As the temperatures begin to rise in Las Vegas, pet owners must be more and more aware of the signs of heat stroke in dogs, as this condition can easily be fatal. One of the most common causes of heat stroke in the Las Vegas area is dogs being left in hot cars (even for very short periods of time) as well as being left outside in years that have no shade or shelter. Dogs cannot cool themselves by sweating the way humans do, and instead they pant in order to keep themselves cool. In a stuffy car, even if the windows are cracked, the temperatures will go over 110 degrees on a day when it is 85 degrees outside, and on a typical 100 degree Las Vegas day the temperature inside the car will reach 140 degrees in less than 15 minutes.

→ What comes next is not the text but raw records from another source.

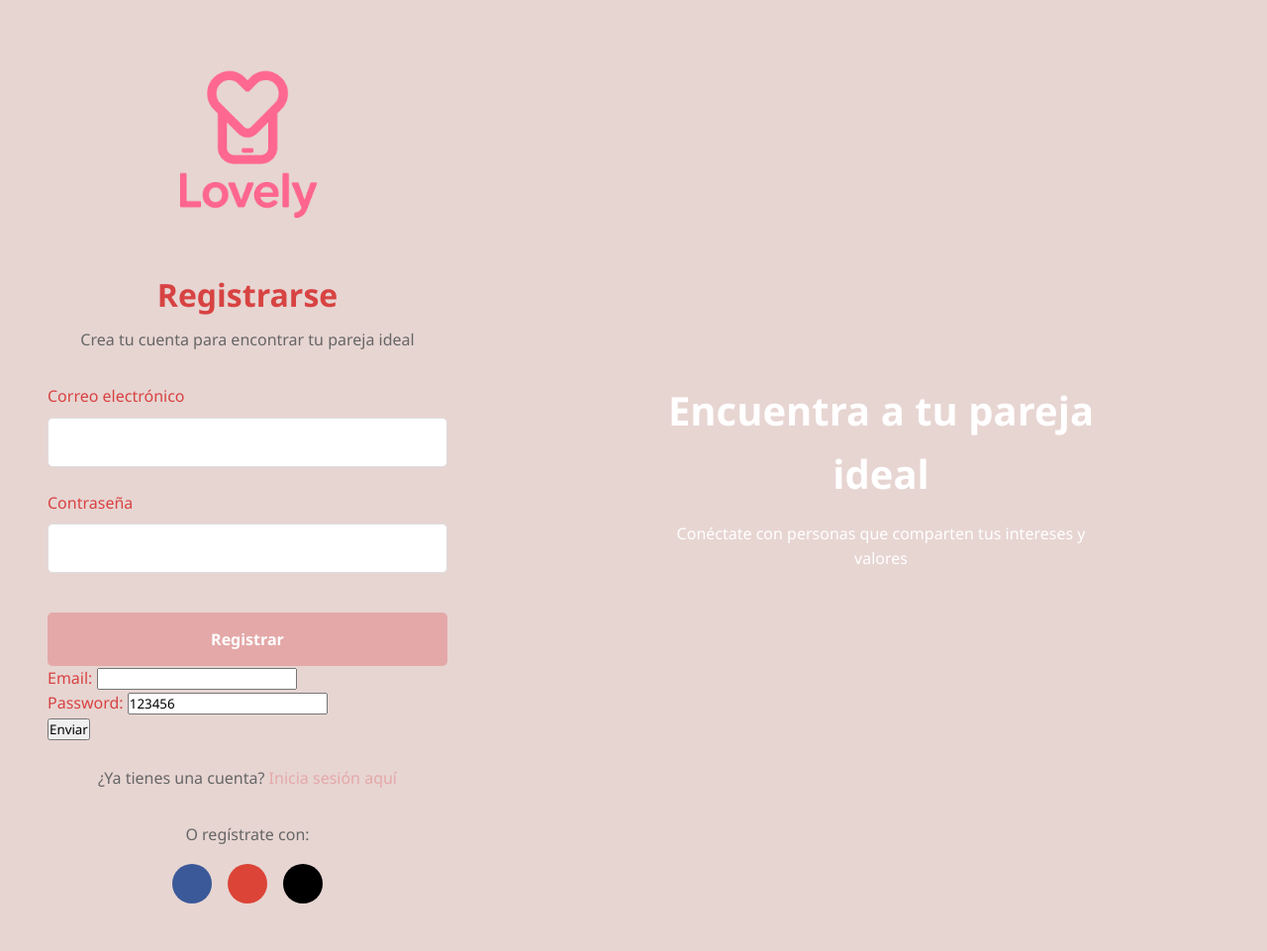
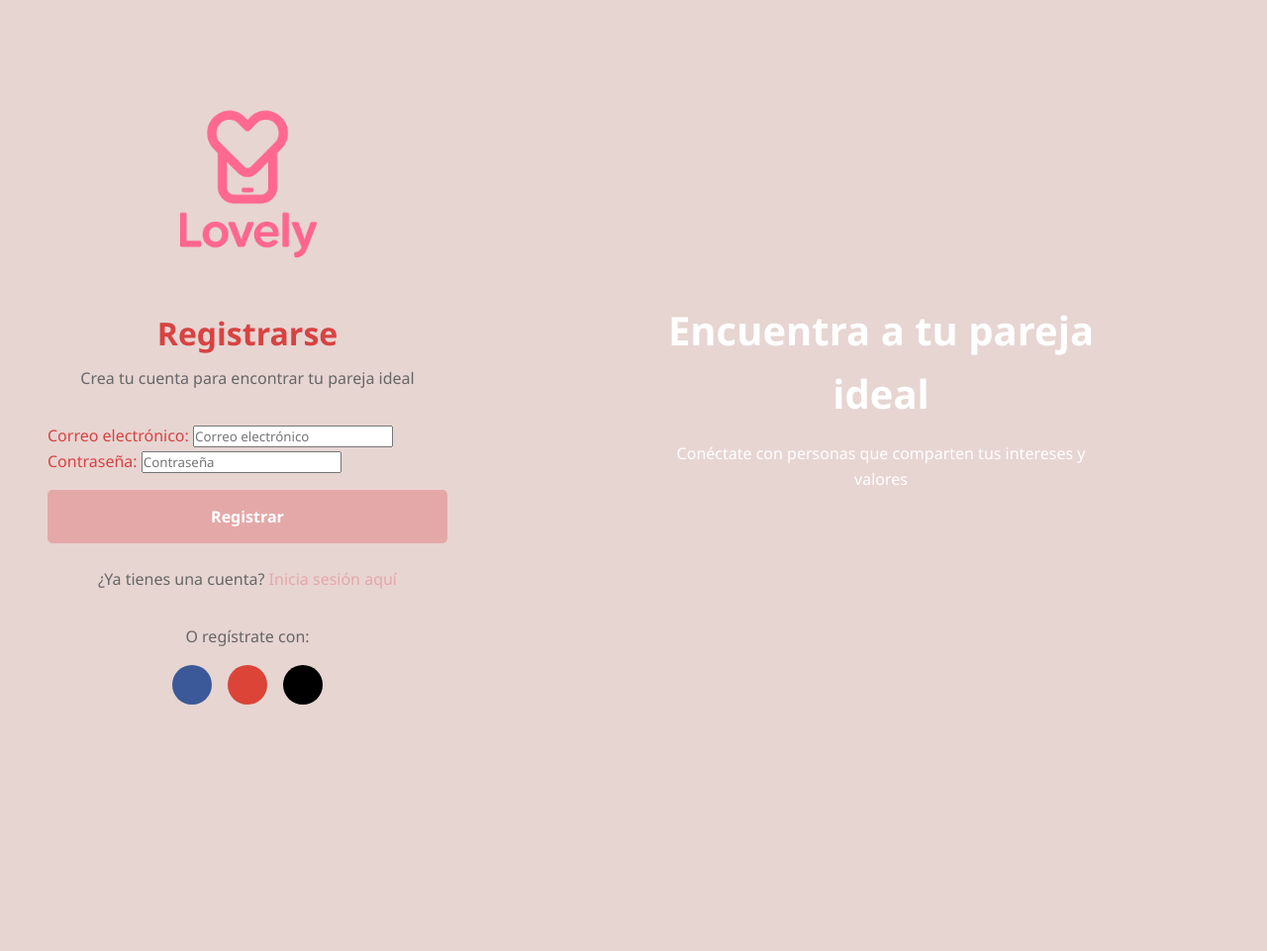
Before and after one commit to Lr1braham/Prueba1, a Django app: page /contact/ in a window 1280 px wide. Shown: the whole page at 99% size. After the commit the page ends 712 px from the top, so only its background shows below. Run offline with Django 5.2, Linux system fonts and the light colour scheme.

Commit message:
logo background2

```diff
--- a/usuarios/forms.py
+++ b/usuarios/forms.py
@@ -1,8 +1,25 @@
 # en myapp/forms.py
+# myapp/forms.py
 from django import forms
 from .models import Contact
 
 class ContactForm(forms.ModelForm):
     class Meta:
         model = Contact
-        fields = ['email','password']  # Incluye el campo de contraseña
+        fields = ['email', 'password']
+        widgets = {
+            'email': forms.EmailInput(attrs={
+                'class': 'form-control shadow-sm rounded-lg',
+                'placeholder': 'Correo electrónico',
+                'required': True,
+            }),
+            'password': forms.PasswordInput(attrs={
+                'class': 'form-control shadow-sm rounded-lg',
+                'placeholder': 'Contraseña',
+                'required': True,
+            }),
+        }
+        labels = {
+            'email': 'Correo electrónico',
+            'password': 'Contraseña',
+        }
--- a/usuarios/templates/usuarios/contact.html
+++ b/usuarios/templates/usuarios/contact.html
@@ -13,27 +13,16 @@
     <div class="auth-container">
         <div class="auth-form">
             <div class="auth-header">
-                <img src="{% static 'usuarios/images/logo.png' %}" alt="Lovely" class="auth-logo">
+                <img src="{% static 'usuarios/images/Logo.png' %}" alt="Lovely" class="auth-logo">
                 <h1>Registrarse</h1>
                 <p>Crea tu cuenta para encontrar tu pareja ideal</p>
             </div>
 
             <form method="post" action="{% url 'contact' %}">
                 {% csrf_token %}
-
-                <div class="form-group">
-                    <label for="id_email">Correo electrónico</label>
-                    <input type="email" id="id_email" name="email" required>
-                </div>
-
-                <div class="form-group">
-                    <label for="id_password">Contraseña</label>
-                    <input type="password" id="id_password" name="password" required>
-                </div>
+                {{ form.as_p }}
 
                 <button type="submit" class="btn-auth">Registrar</button>
-                {{ form.as_p }}
-                <button type="submit">Enviar</button>
 
                 <div class="auth-footer">
                     <p>¿Ya tienes una cuenta? <a href="{% url 'login' %}">Inicia sesión aquí</a></p>
--- a/usuarios/templates/usuarios/home.html
+++ b/usuarios/templates/usuarios/home.html
@@ -23,7 +23,7 @@
                 <li><a href="#how-it-works">Cómo funciona</a></li>
                 <li><a href="#testimonials">Testimonios</a></li>
                 <li><a href="{% url 'login' %}" class="btn-login">Iniciar Sesión</a></li>
-                <li><a href="{% url 'contact' %}" class="btn-register">Contacto</a></li>
+                <li><a href="{% url 'contact' %}" class="btn-register">Registrar</a></li>
             </ul>
             <div class="burger">
                 <i class="fas fa-bars"></i>
```
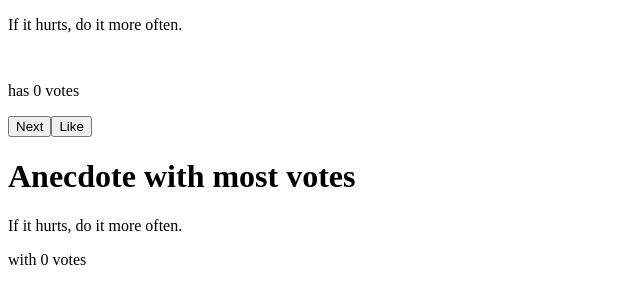
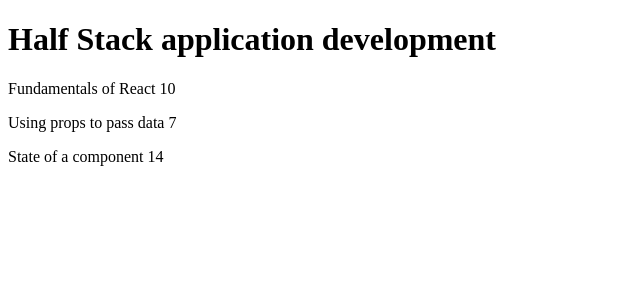
Before and after one commit to Synneks/fullstackopen-course, a React (Create React App) app in the folder part1/: page / in a window 1280 px wide. Shown: the top 304 px of the page, without its empty margins (0-640 px from the left). Built offline with nearby package versions, Linux system fonts and the light colour scheme.

Commit message:
part2-2:1_course-inforamtion-step6

```diff
--- a/part1/src/App.js
+++ b/part1/src/App.js
@@ -1,63 +1,29 @@
-import { useState } from "react";
-
-const getDifferentRandomNumber = (current, length) => {
-    const newRandomNumber = Math.floor(Math.random() * length);
-    if (current !== newRandomNumber) {
-        return newRandomNumber;
-    }
-    return getDifferentRandomNumber(current, length);
-};
+import Course from "./components/Course";
 
 const App = () => {
-    const anecdotes = [
-        "If it hurts, do it more often.",
-        "Adding manpower to a late software project makes it later!",
-        "The first 90 percent of the code accounts for the first 10 percent of the development time...The remaining 10 percent of the code accounts for the other 90 percent of the development time.",
-        "Any fool can write code that a computer can understand. Good programmers write code that humans can understand.",
-        "Premature optimization is the root of all evil.",
-        "Debugging is twice as hard as writing the code in the first place. Therefore, if you write the code as cleverly as possible, you are, by definition, not smart enough to debug it.",
-        "Programming without an extremely heavy use of console.log is same as if a doctor would refuse to use x-rays or blood tests when diagnosing patients.",
-        "The only way to go fast, is to go well.",
-    ];
-
-    const [selected, setSelected] = useState(0);
-    const [votes, setVotes] = useState(Array(anecdotes.length).fill(0));
-
-    const vote = () => {
-        const arr = [...votes];
-        arr[selected] += 1;
-        setVotes(arr);
+    const course = {
+        id: 1,
+        name: "Half Stack application development",
+        parts: [
+            {
+                name: "Fundamentals of React",
+                exercises: 10,
+                id: 1,
+            },
+            {
+                name: "Using props to pass data",
+                exercises: 7,
+                id: 2,
+            },
+            {
+                name: "State of a component",
+                exercises: 14,
+                id: 3,
+            },
+        ],
     };
 
-    const mostVotes = () => {
-        const highestVote = votes.reduce((a, b) => (a > b ? a : b));
-        const indexOfHighestVote = votes.indexOf(highestVote);
-        return { anecdote: anecdotes[indexOfHighestVote], votes: highestVote };
-    };
-
-    return (
-        <div>
-            <div style={{ height: 50 }}>
-                <p>{anecdotes[selected]}</p>
-            </div>
-            <p>has {votes[selected]} votes</p>
-            <button
-                onClick={() =>
-                    setSelected(
-                        getDifferentRandomNumber(selected, anecdotes.length)
-                    )
-                }
-            >
-                Next
-            </button>
-            <button onClick={() => vote()}>Like</button>
-            <h1>Anecdote with most votes</h1>
-            <div>
-                <p>{mostVotes().anecdote}</p>{" "}
-                <p>with {mostVotes().votes} votes</p>
-            </div>
-        </div>
-    );
+    return <Course id={course.id} course={course} />;
 };
 
 export default App;
--- /dev/null
+++ b/part1/src/components/Course.js
@@ -0,0 +1,22 @@
+const Header = ({ courseName }) => {
+    return <h1>{courseName}</h1>;
+};
+
+export const Part = ({ name, exercises }) => (
+    <div>
+        <p>
+            {name} {exercises}
+        </p>
+    </div>
+);
+
+const Course = ({ course }) => (
+    <div>
+        <Header courseName={course.name} />
+        {course.parts.map((part) => (
+            <Part key={part.id} name={part.name} exercises={part.exercises} />
+        ))}
+    </div>
+);
+
+export default Course;
```
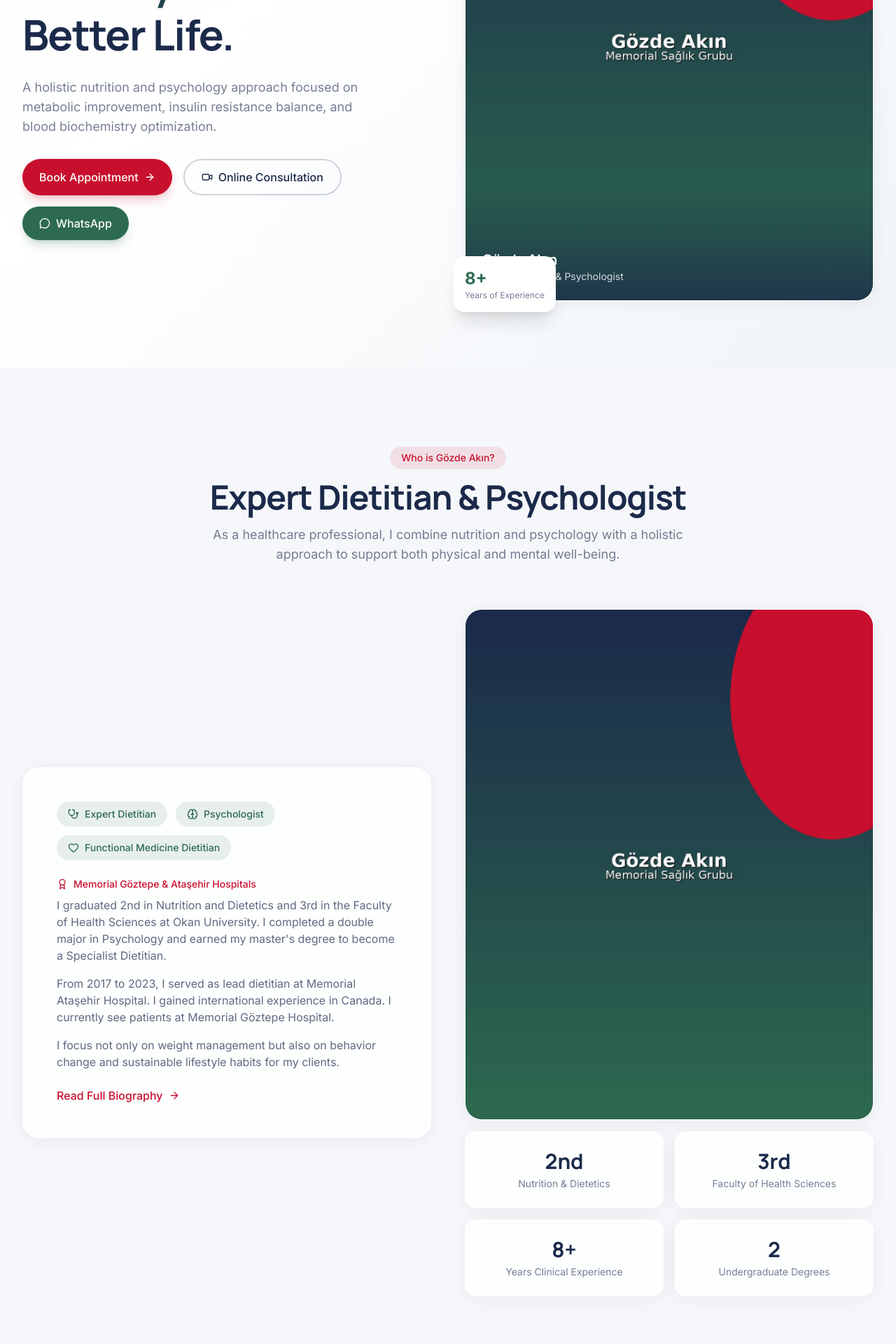
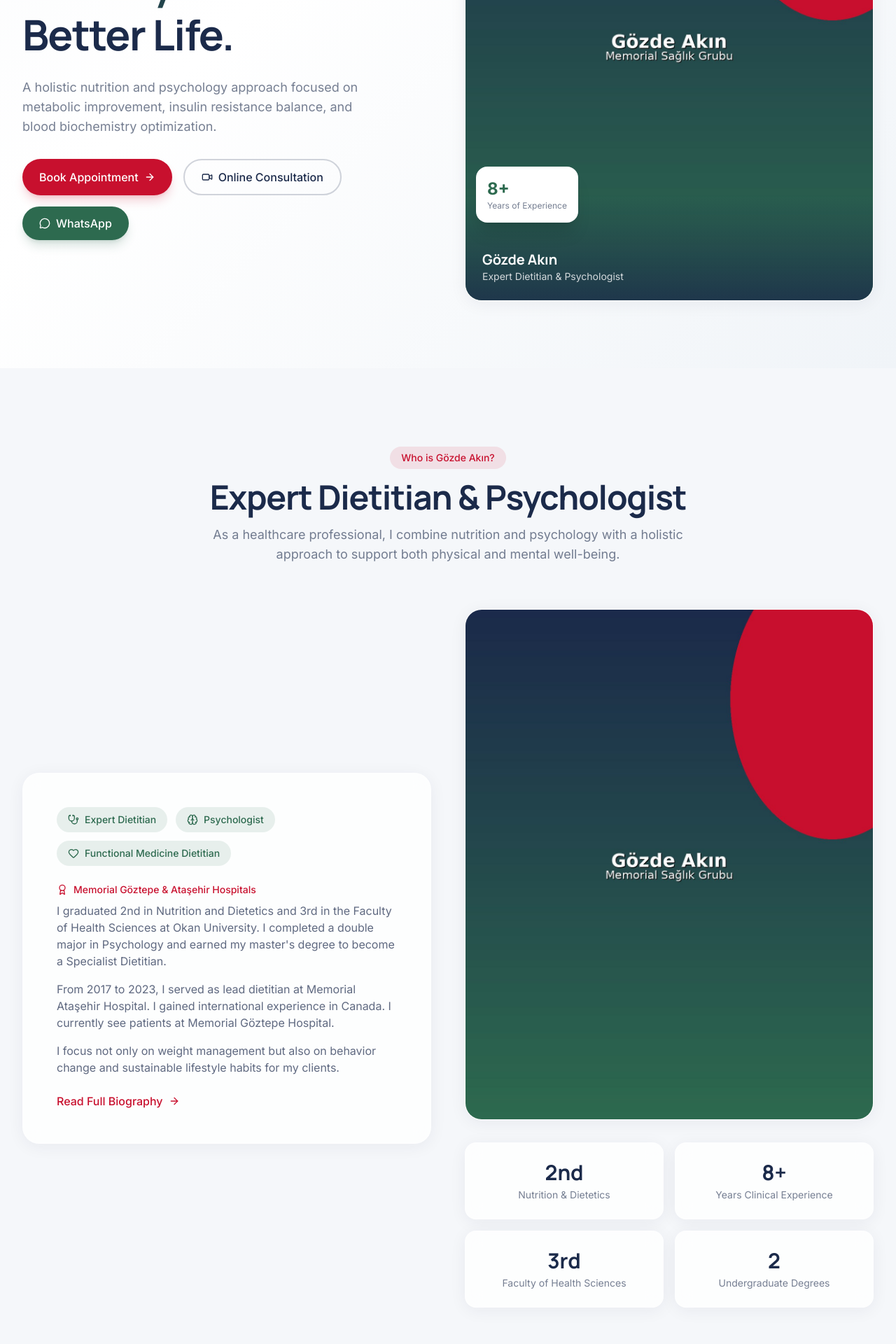
Before and after one commit to tvk-group/diyetisyengozdeakin, a Next.js app: page /en in a window 1280 px wide. Shown: the part 1191-3111 px from the top of the page at 70% size. Built offline with nearby package versions, Linux system fonts and the light colour scheme.

Commit message:
Fix 8+ badge overlapping name on hero and about photos
- Move hero experience badge above the name overlay inside the image
- Reorder about stats so 8+ sits top-right, away from bottom-left name
- Increase spacing between about photo and stat cards

```diff
--- a/src/components/home/AboutPreview.tsx
+++ b/src/components/home/AboutPreview.tsx
@@ -52,7 +52,7 @@ export async function AboutPreview() {
             <ArrowRight className="h-4 w-4" />
           </Link>
         </div>
-        <div className="space-y-4">
+        <div className="space-y-6">
           <div className="glass-card relative aspect-[4/5] overflow-hidden rounded-3xl">
             <ProfileImage
               src={GOZDE_IMAGES.profile}
@@ -61,11 +61,11 @@ export async function AboutPreview() {
               sizes="(max-width: 1024px) 100vw, 50vw"
             />
           </div>
-          <div className="grid grid-cols-2 gap-4">
+          <div className="mt-8 grid grid-cols-2 gap-4">
           {[
             { value: t("stat1Value"), label: t("stat1Label") },
+            { value: t("stat3Value"), label: t("stat3Label") },
             { value: t("stat2Value"), label: t("stat2Label") },
-            { value: t("stat3Value"), label: t("stat3Label") },
             { value: t("stat4Value"), label: t("stat4Label") },
           ].map((stat) => (
             <div key={stat.label} className="glass-card rounded-2xl p-6 text-center">
--- a/src/components/home/Hero.tsx
+++ b/src/components/home/Hero.tsx
@@ -94,12 +94,12 @@ export function Hero() {
                 priority
                 sizes="(max-width: 1024px) 100vw, 50vw"
               />
-              <div className="absolute inset-x-0 bottom-0 bg-gradient-to-t from-navy/80 to-transparent p-6 pt-24">
+              <div className="absolute inset-x-0 bottom-0 z-10 bg-gradient-to-t from-navy/80 to-transparent p-6 pt-20">
                 <p className="font-heading text-xl font-bold text-white">Gözde Akın</p>
                 <p className="text-sm text-white/80">{site("expertDietitian")}</p>
               </div>
             </div>
-            <div className="absolute -bottom-4 -left-4 rounded-2xl bg-white p-4 shadow-xl">
+            <div className="absolute bottom-28 left-4 z-20 rounded-2xl bg-white p-4 shadow-xl">
               <p className="text-2xl font-bold text-emerald">{t("yearsExperience")}</p>
               <p className="text-xs text-navy/60">{t("yearsExperienceLabel")}</p>
             </div>
```
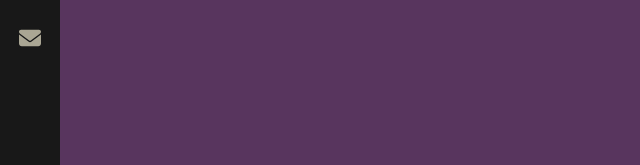
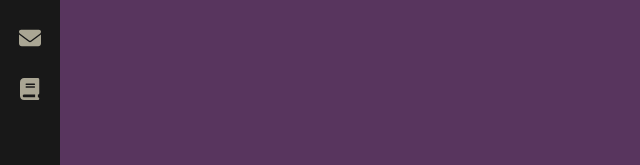
Before and after one commit to jsadowski7/JS-React-Portfolio, a React (Create React App) app in the folder 01-portfolio-app/: page / in a window 1280 px wide. Shown: the part 369-534 px from the top of the page, without its empty margins (0-640 px from the left). Built offline with nearby package versions, Linux system fonts and the light colour scheme.

Commit message:
Added navlink for projects and imported FA icon for projects on navbar

```diff
--- a/01-portfolio-app/src/components/Sidebar/index.js
+++ b/01-portfolio-app/src/components/Sidebar/index.js
@@ -2,7 +2,7 @@
 import './index.scss';
 import LogoJ from '../../assets/images/logo-j.png';
 import { FontAwesomeIcon } from '@fortawesome/react-fontawesome';
-import { faEnvelope, faHome, faUser } from '@fortawesome/free-solid-svg-icons';
+import { faBook, faEnvelope, faHome, faUser } from '@fortawesome/free-solid-svg-icons';
 import {
     faLinkedin,
     faGithub,
@@ -23,6 +23,9 @@
             <NavLink exact="true" activeclassname="active" className="contact-link" to="/contact">
                 <FontAwesomeIcon icon={faEnvelope} color="#aaa694" />
             </NavLink>
+            <NavLink exact="true" activeclassname="active" className="projects-link" to="/projects">
+                <FontAwesomeIcon icon={faBook} color="#aaa694" />
+            </NavLink>
         </nav>
         <ul>
             <li>
--- a/01-portfolio-app/src/components/Sidebar/index.scss
+++ b/01-portfolio-app/src/components/Sidebar/index.scss
@@ -64,7 +64,7 @@
             width: 100%;
             text-align: center;
             opacity: 0;
-            transition: all 0.3s ease-out;
+            transition: all 0.2s ease-out;
         }
 
         &:first-child {
@@ -83,6 +83,12 @@
     a.contact-link {
         &:after {
             content: 'CONTACT';
+        }
+    }
+
+    a.projects-link {
+        &:after {
+            content: 'PROJECTS';
         }
     }
 
```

This is enough to send completely healthy animals into cardiac arrest and heat stroke in a very short period of time, as they cannot effectively cool their bodies off in that environment. We urge you to never leave your dog in the car when you are not also inside it, even for “only a moment.” Additionally, we urge you to not leave your dog outside in the yard for any extended period of time in the Las Vegas summer, as temperatures are far too hot for most dogs to survive very long without shelter.
The following types of dogs are more prone to heatstroke, and cannot be left in the heat even as long as other types of dogs:
- dogs with short snouts
- fatter/heavy muscle dogs
- long-haired breeds
- old/young dogs
- dogs with certain diseases/on certain medication
If you see a dog locked in a hot car, immediately call the police at 911 and request that they arrive immediately at the location. The animal may go into heatstroke within minutes, so act quickly. If you see an animal with the signs of heatstroke:
- heavy panting
- profuse salivation
- rapid pulse
- very red gums/tongue
- lack of coordination
- reluctance/inability to rise after collapsing
- loss of consciousness
Then immediately perform the following actions. Get the animal into the shade and douse their body with cool (but not cold) water. Allow them to drink small amounts of cool water, and continue dousing them until their breathing returns to normal. Immediately bring them to the nearest veterinarian or animal emergency room.